* _Problem details_:
Identify all lines below that hold "rows" and collect them.

Revision tracking records
______
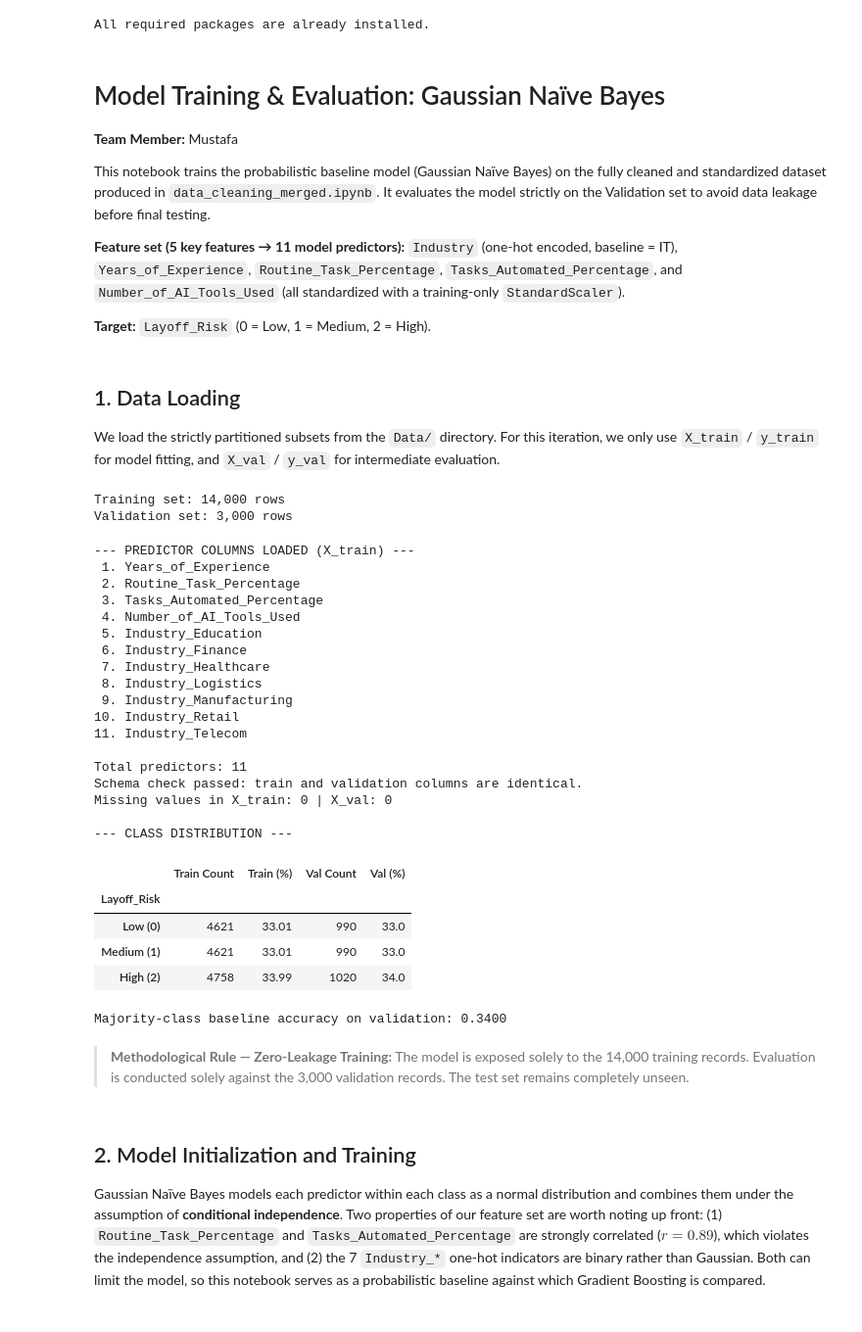
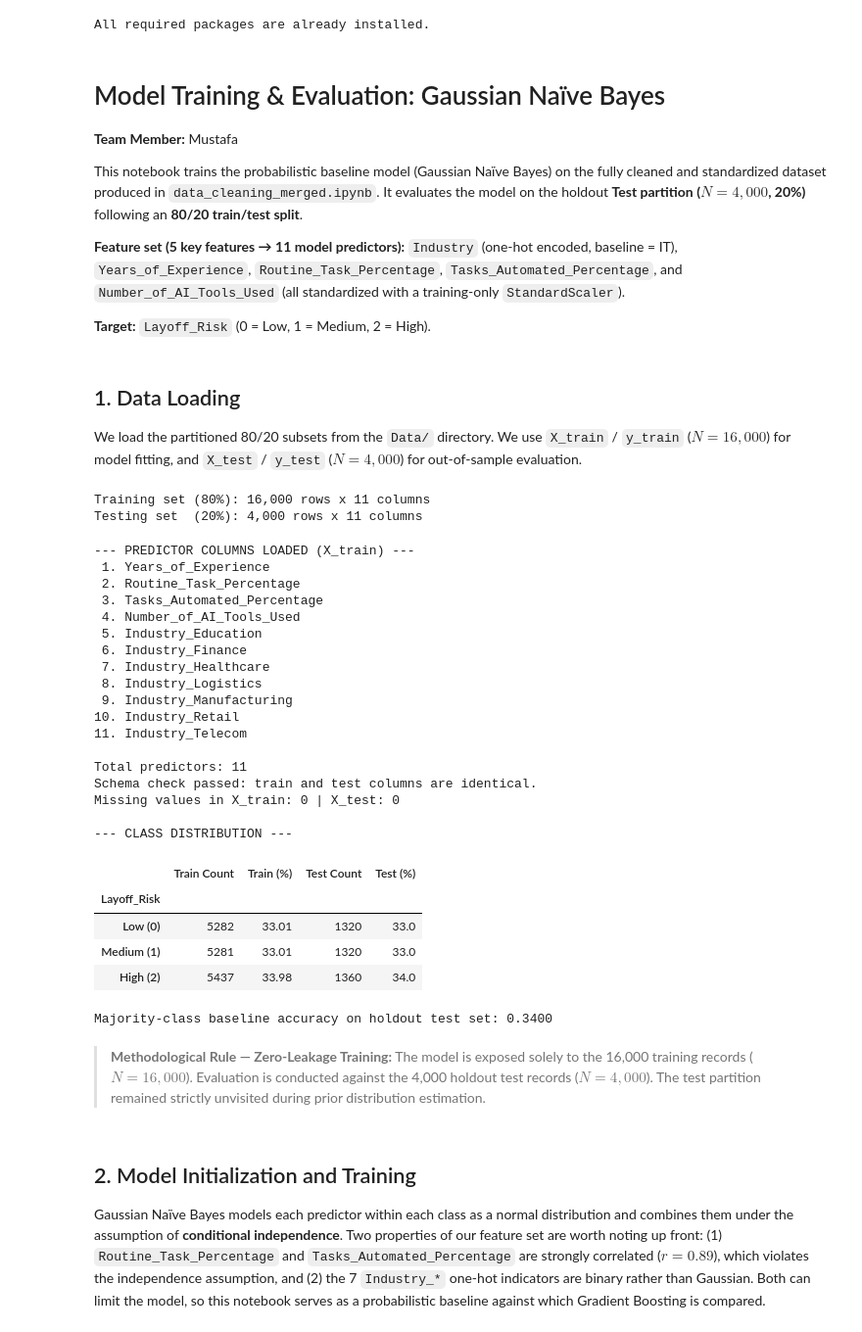
Before and after one commit to Samanzarei-9775/AAI500-Final-Project, a Jupyter notebook: notebooks/data_training_Mustafa_NB.ipynb, the cells around one changed output. Shown at 98% size. Drawn from its saved outputs; the diff is of its cells as text; code cells hidden in the pictures.

```diff
--- a/notebooks/data_training_Mustafa_NB.ipynb
+++ b/notebooks/data_training_Mustafa_NB.ipynb
@@ -29,7 +29,7 @@ All required packages are already installed.
 
 **Team Member:** Mustafa
 
-This notebook trains the probabilistic baseline model (Gaussian Naïve Bayes) on the fully cleaned and standardized dataset produced in `data_cleaning_merged.ipynb`. It evaluates the model strictly on the Validation set to avoid data leakage before final testing.
+This notebook trains the probabilistic baseline model (Gaussian Naïve Bayes) on the fully cleaned and standardized dataset produced in `data_cleaning_merged.ipynb`. It evaluates the model on the holdout **Test partition ($N = 4,000$, 20%)** following an **80/20 train/test split**.
 
 **Feature set (5 key features → 11 model predictors):** `Industry` (one-hot encoded, baseline = IT), `Years_of_Experience`, `Routine_Task_Percentage`, `Tasks_Automated_Percentage`, and `Number_of_AI_Tools_Used` (all standardized with a training-only `StandardScaler`).
 
@@ -54,38 +54,35 @@ plt.rcParams['axes.titlesize'] = 12
 plt.rcParams['axes.labelsize'] = 11
 # %% [markdown]
 ## 1. Data Loading
-We load the strictly partitioned subsets from the `Data/` directory. For this iteration, we only use `X_train` / `y_train` for model fitting, and `X_val` / `y_val` for intermediate evaluation.
+We load the partitioned 80/20 subsets from the `Data/` directory. We use `X_train` / `y_train` ($N = 16,000$) for model fitting, and `X_test` / `y_test` ($N = 4,000$) for out-of-sample evaluation.
 # %%
 # -------------------------------------------------------------------------
-# Load Processed Training and Validation Sets
+# Load Processed Training and Testing Sets (80/20 Partition)
 # -------------------------------------------------------------------------
-# Define the relative path to the preprocessed data directory
-# Resolve the Data directory dynamically so the notebook runs whether the working
-# directory is the project root or the notebooks/ folder (same logic as data_cleaning_merged)
 from pathlib import Path
 data_dir = Path.cwd() / "Data"
 if not data_dir.exists():
     data_dir = (Path.cwd() / ".." / "Data").resolve()
 base_path = f"{data_dir.as_posix()}/"
 
-# Load the predictor features (X) for the training subset
+# Load the predictor features (X) for the training subset (80%)
 X_train = pd.read_csv(f"{base_path}processed_X_train.csv")
 
 # Load the target variable (y) for the training subset, isolating just the label column
 y_train = pd.read_csv(f"{base_path}processed_y_train.csv")['Layoff_Risk']
 
-# Load the predictor features (X) for the validation subset
-X_val = pd.read_csv(f"{base_path}processed_X_val.csv")
+# Load the predictor features (X) for the testing subset (20%)
+X_test = pd.read_csv(f"{base_path}processed_X_test.csv")
 
-# Load the target variable (y) for the validation subset, isolating just the label column
-y_val = pd.read_csv(f"{base_path}processed_y_val.csv")['Layoff_Risk']
+# Load the target variable (y) for the testing subset, isolating just the label column
+y_test = pd.read_csv(f"{base_path}processed_y_test.csv")['Layoff_Risk']
 
 # Print the dimensionality to verify successful loading
-print(f"Training set: {X_train.shape[0]:,} rows")
-print(f"Validation set: {X_val.shape[0]:,} rows")
+print(f"Training set (80%): {X_train.shape[0]:,} rows x {X_train.shape[1]} columns")
+print(f"Testing set  (20%): {X_test.shape[0]:,} rows x {X_test.shape[1]} columns")
 # %% [output]
-Training set: 14,000 rows
-Validation set: 3,000 rows
+Training set (80%): 16,000 rows x 11 columns
+Testing set  (20%): 4,000 rows x 11 columns
 # %%
 # -------------------------------------------------------------------------
 # Dataset Verification: Feature Set & Class Balance
@@ -97,56 +94,56 @@ for idx, col in enumerate(X_train.columns, start=1):
     print(f"{idx:>2}. {col}")
 print(f"\nTotal predictors: {X_train.shape[1]}")
 
-# Confirm train and validation partitions share an identical schema
-assert list(X_train.columns) == list(X_val.columns), "Schema mismatch between train and validation sets!"
-print("Schema check passed: train and validation columns are identical.")
+# Confirm train and test partitions share an identical schema
+assert list(X_train.columns) == list(X_test.columns), "Schema mismatch between train and test sets!"
+print("Schema check passed: train and test columns are identical.")
 
 # Verify there are no missing values that would break model fitting
-print(f"Missing values in X_train: {int(X_train.isnull().sum().sum())} | X_val: {int(X_val.isnull().sum().sum())}")
+print(f"Missing values in X_train: {int(X_train.isnull().sum().sum())} | X_test: {int(X_test.isnull().sum().sum())}")
 
 # Class distribution and majority-class baseline accuracy
 class_label_map = {0: 'Low (0)', 1: 'Medium (1)', 2: 'High (2)'}
 class_dist = pd.DataFrame({
     'Train Count': y_train.value_counts().sort_index(),
     'Train (%)': (y_train.value_counts(normalize=True).sort_index() * 100).round(2),
-    'Val Count': y_val.value_counts().sort_index(),
-    'Val (%)': (y_val.value_counts(normalize=True).sort_index() * 100).round(2),
+    'Test Count': y_test.value_counts().sort_index(),
+    'Test (%)': (y_test.value_counts(normalize=True).sort_index() * 100).round(2),
 }).rename(index=class_label_map)
 print("\n--- CLASS DISTRIBUTION ---")
 display(class_dist)
 
 # A model that always predicts the most frequent training class sets the floor any real model must beat
 majority_class = y_train.value_counts().idxmax()
-baseline_acc = (y_val == majority_class).mean()
-print(f"Majority-class baseline accuracy on validation: {baseline_acc:.4f}")
+baseline_acc = (y_test == majority_class).mean()
+print(f"Majority-class baseline accuracy on holdout test set: {baseline_acc:.4f}")
 # %% [output]
 --- PREDICTOR COLUMNS LOADED (X_train) ---
  1. Years_of_Experience
  2. Routine_Task_Percentage
  3. Tasks_Automated_Percentage
  4. Number_of_AI_Tools_Used
  5. Industry_Education
  6. Industry_Finance
  7. Industry_Healthcare
  8. Industry_Logistics
  9. Industry_Manufacturing
 10. Industry_Retail
 11. Industry_Telecom
 
 Total predictors: 11
-Schema check passed: train and validation columns are identical.
-Missing values in X_train: 0 | X_val: 0
+Schema check passed: train and test columns are identical.
+Missing values in X_train: 0 | X_test: 0
 
 --- CLASS DISTRIBUTION ---
-|  | Train Count | Train (%) | Val Count | Val (%) |
+|  | Train Count | Train (%) | Test Count | Test (%) |
 | Layoff_Risk |  |  |  |  |
-| Low (0) | 4621 | 33.01 | 990 | 33.0 |
-| Medium (1) | 4621 | 33.01 | 990 | 33.0 |
-| High (2) | 4758 | 33.99 | 1020 | 34.0 |
+| Low (0) | 5282 | 33.01 | 1320 | 33.0 |
+| Medium (1) | 5281 | 33.01 | 1320 | 33.0 |
+| High (2) | 5437 | 33.98 | 1360 | 34.0 |
-Majority-class baseline accuracy on validation: 0.3400
+Majority-class baseline accuracy on holdout test set: 0.3400
 # %% [markdown]
 > **Methodological Rule — Zero-Leakage Training:**
-> The model is exposed solely to the 14,000 training records. Evaluation is conducted solely against the 3,000 validation records. The test set remains completely unseen.
+> The model is exposed solely to the 16,000 training records ($N = 16,000$). Evaluation is conducted against the 4,000 holdout test records ($N = 4,000$). The test partition remained strictly unvisited during prior distribution estimation.
 # %% [markdown]
 ## 2. Model Initialization and Training
 
```
Also changed, not shown: parts of 10 cells of this notebook, 2 other files.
______
* _Exercise output_:
-print(f"Training set: {X_train.shape[0]:,} rows")
-print(f"Validation set: {X_val.shape[0]:,} rows")
+print(f"Training set (80%): {X_train.shape[0]:,} rows x {X_train.shape[1]} columns")
+print(f"Testing set  (20%): {X_test.shape[0]:,} rows x {X_test.shape[1]} columns")
-Training set: 14,000 rows
-Validation set: 3,000 rows
+Training set (80%): 16,000 rows x 11 columns
+Testing set  (20%): 4,000 rows x 11 columns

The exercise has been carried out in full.